Records provided:
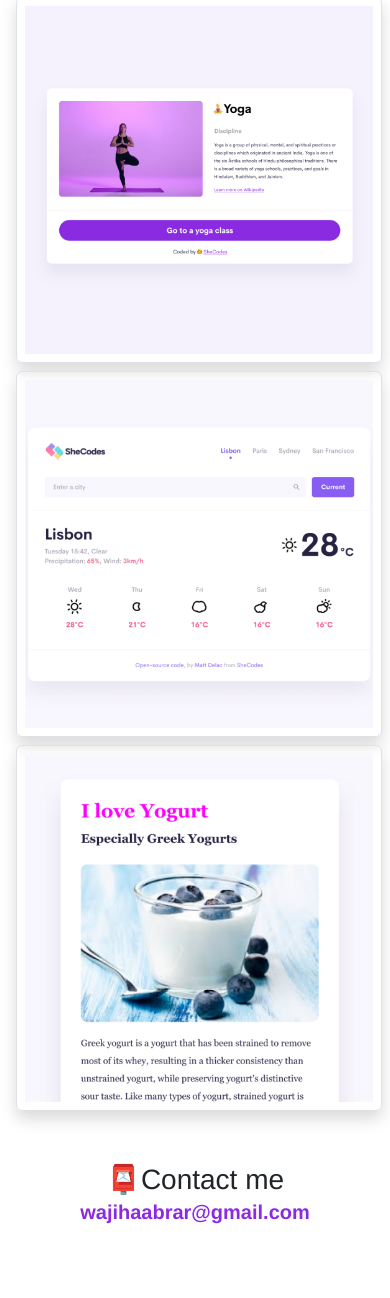
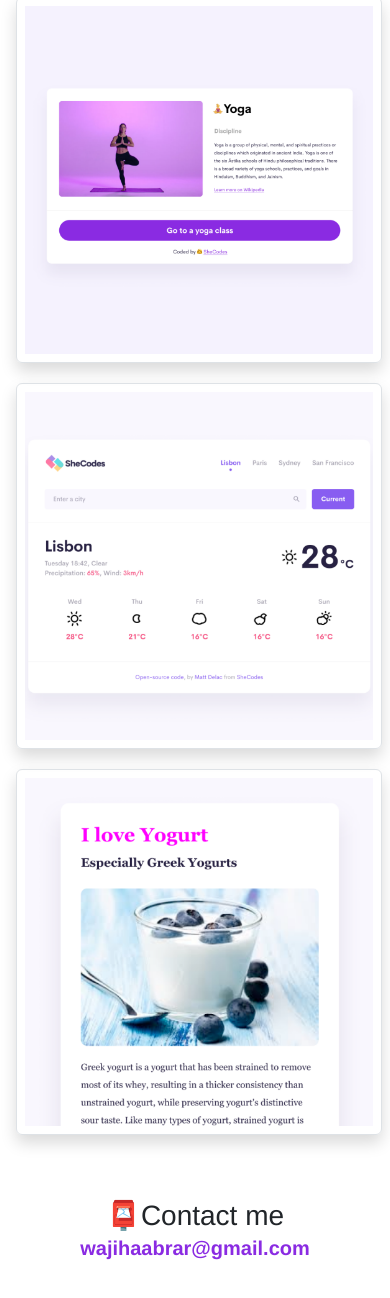
Before and after one commit to WajihaAbrar/Shecodes-Portfolio-Homework, a plain HTML site: page about.html in a window 390 px wide. Shown: the part 376-1674 px from the top of the page. Drawn offline with nearby package versions, Linux system fonts and the light colour scheme.

Commit message:
Updated the CSS file.

```diff
--- a/about.html
+++ b/about.html
@@ -80,21 +80,21 @@
           <img
             src="/images/yoga.png"
             alt="Woman doing Yoga"
-            class="img-fluid p-2 m-1 rounded border shadow"
+            class="img-fluid p-2 m-1 mb-3 rounded border shadow"
           />
         </div>
         <div class="col-sm-4">
           <img
             src="/images/weather.png"
             alt="Tells the weather of a city"
-            class="img-fluid p-2 m-1 rounded border shadow"
+            class="img-fluid p-2 m-1 mb-3 rounded border shadow"
           />
         </div>
         <div class="col-sm-4">
           <img
             src="/images/yogurt.png"
             alt="A landing page about Yogurt"
-            class="img-fluid p-2 m-1 rounded border shadow"
+            class="img-fluid p-2 m-1 mb-3 rounded border shadow"
           />
         </div>
       </div>
--- a/src/style.css
+++ b/src/style.css
@@ -1,6 +1,6 @@
 :root {
   --primary-color: #8a2be2;
-  --secondary-color: #fa7070;
+  --secondary-color: #ff1eff;
   --box-shadow: 0 5px 10px rgba(0, 0, 0, 0.3);
 }
 
@@ -141,6 +141,9 @@ p {
     margin: 15px 25px;
     border-radius: 4px;
   }
+  .app-button:hover {
+    color: #fff;
+  }
   .link-button {
     padding: 10px 15px;
   }
```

Instructions for the task:
The data above should be repeated in full and exactly, with no pictures carried over.

Output of the exercise:
Before and after one commit to WajihaAbrar/Shecodes-Portfolio-Homework, a plain HTML site: page about.html in a window 390 px wide. Shown: the part 376-1674 px from the top of the page. Drawn offline with nearby package versions, Linux system fonts and the light colour scheme.

Commit message:
Updated the CSS file.

```diff
--- a/about.html
+++ b/about.html
@@ -80,21 +80,21 @@
           <img
             src="/images/yoga.png"
             alt="Woman doing Yoga"
-            class="img-fluid p-2 m-1 rounded border shadow"
+            class="img-fluid p-2 m-1 mb-3 rounded border shadow"
           />
         </div>
         <div class="col-sm-4">
           <img
             src="/images/weather.png"
             alt="Tells the weather of a city"
-            class="img-fluid p-2 m-1 rounded border shadow"
+            class="img-fluid p-2 m-1 mb-3 rounded border shadow"
           />
         </div>
         <div class="col-sm-4">
           <img
             src="/images/yogurt.png"
             alt="A landing page about Yogurt"
-            class="img-fluid p-2 m-1 rounded border shadow"
+            class="img-fluid p-2 m-1 mb-3 rounded border shadow"
           />
         </div>
       </div>
--- a/src/style.css
+++ b/src/style.css
@@ -1,6 +1,6 @@
 :root {
   --primary-color: #8a2be2;
-  --secondary-color: #fa7070;
+  --secondary-color: #ff1eff;
   --box-shadow: 0 5px 10px rgba(0, 0, 0, 0.3);
 }
 
@@ -141,6 +141,9 @@ p {
     margin: 15px 25px;
     border-radius: 4px;
   }
+  .app-button:hover {
+    color: #fff;
+  }
   .link-button {
     padding: 10px 15px;
   }
```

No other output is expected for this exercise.